Ales Bulir () and
Working Papers from Czech National Bank, Research Department
Estimation and simulation of sustainable real exchange rates in some of the new EU accession countries point to potential difficulties in sustaining the ERM2 regime if entered too soon and with weak policies.

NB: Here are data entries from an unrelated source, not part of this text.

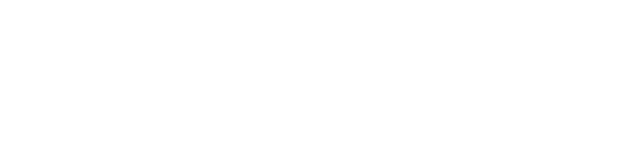
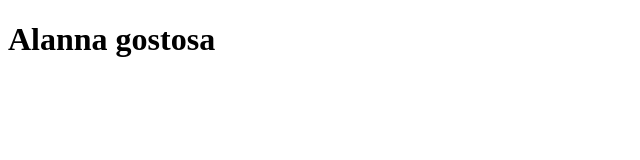
Before and after one commit to michelotto10/Projeto-1, a plain HTML site: page index.html in a window 1280 px wide. Shown: the whole page, without its empty margins (0-640 px from the left). Drawn offline with Linux system fonts and the light colour scheme.

Commit message:
Alanna gostosa

```diff
--- a/index.html
+++ b/index.html
@@ -6,5 +6,6 @@
 	<title>Michelotto</title>
 </head>
 <body>
+	<h1>Alanna gostosa<h1>
 </body>
 </html
```
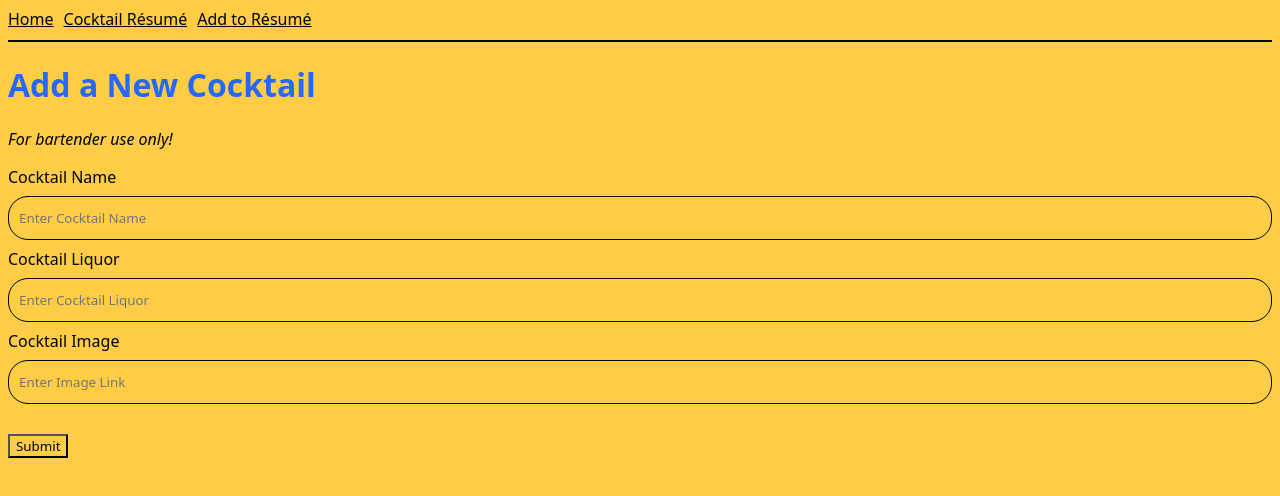
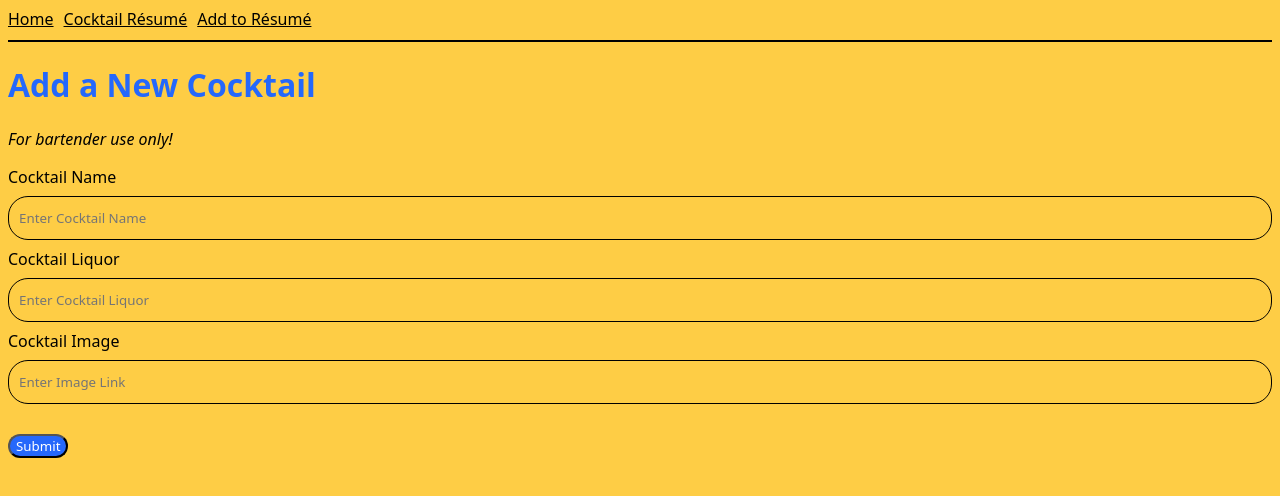
Before and after one commit to ryanrizeq/phase-2-project, a React (Create React App) app: page /new in a window 1280 px wide. Shown: the top 496 px of the page. Built offline with nearby package versions, Linux system fonts and the light colour scheme; no server answers.

Commit message:
additional form styling

```diff
--- a/src/components/Form.js
+++ b/src/components/Form.js
@@ -58,6 +58,7 @@ function CocktailForm ({ addNewCocktail }) {
                     type="submit"
                     name="Submit New Cocktail"
                     placeholder="Submit"
+                    className="submit"
                 />
             </form>
         </div>
--- a/src/index.css
+++ b/src/index.css
@@ -50,3 +50,9 @@ a, a:hover, a:visited, a:active {
     border-radius: 20px;
     box-sizing: border-box;
 }
+
+.submit {
+    border-radius: 20px;
+    background-color: #2568FB;
+    color: white;
+}
```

According to the estimates, the Czech, Hungarian, and Polish currencies were overvalued in 2003. Simulations, conditional on large-model macroeconomic projections, suggest that under current policies those currencies would be unlikely to stay within the ERM2 stability corridor during 2004-2010. In-sample simulations for Greece, Portugal, and Spain indicate both a much smaller misalignment of national currencies prior to ERM2, and a more stable path of real exchange rates over the medium term than can be expected for the new accession countries.
Keywords: ERM2; Foreign direct investment; Sustainable real exchange rates. (search for similar items in EconPapers)
JEL-codes: F31 F33 F36 F47 (search for similar items in EconPapers)
New Economics Papers: this item is included in nep-ifn and nep-tra
References: View references in EconPapers View complete reference list from CitEc
Citations View citations in EconPapers (9) Track citations by RSS feed
Downloads: (external link)
http://www.cnb.cz/en/research/research_publication ... load/cnbwp102004.pdf
Journal Article: Exchange rates in the new EU accession countries: What have we learned from the forerunners? (2005)
Working Paper: Exchange Rates in the New EU Accession Countries; What Have We Learned from the Forerunners? (2005)
This item may be available elsewhere in EconPapers: Search for items with the same title.
Export reference: BibTeX
RIS (EndNote, ProCite, RefMan)
Persistent link: https://EconPapers.repec.org/RePEc:cnb:wpaper:2004/10
Access Statistics for this paper
More papers in Working Papers from Czech National Bank, Research Department Contact information at EDIRC.
Series data maintained by Jan Babecky ().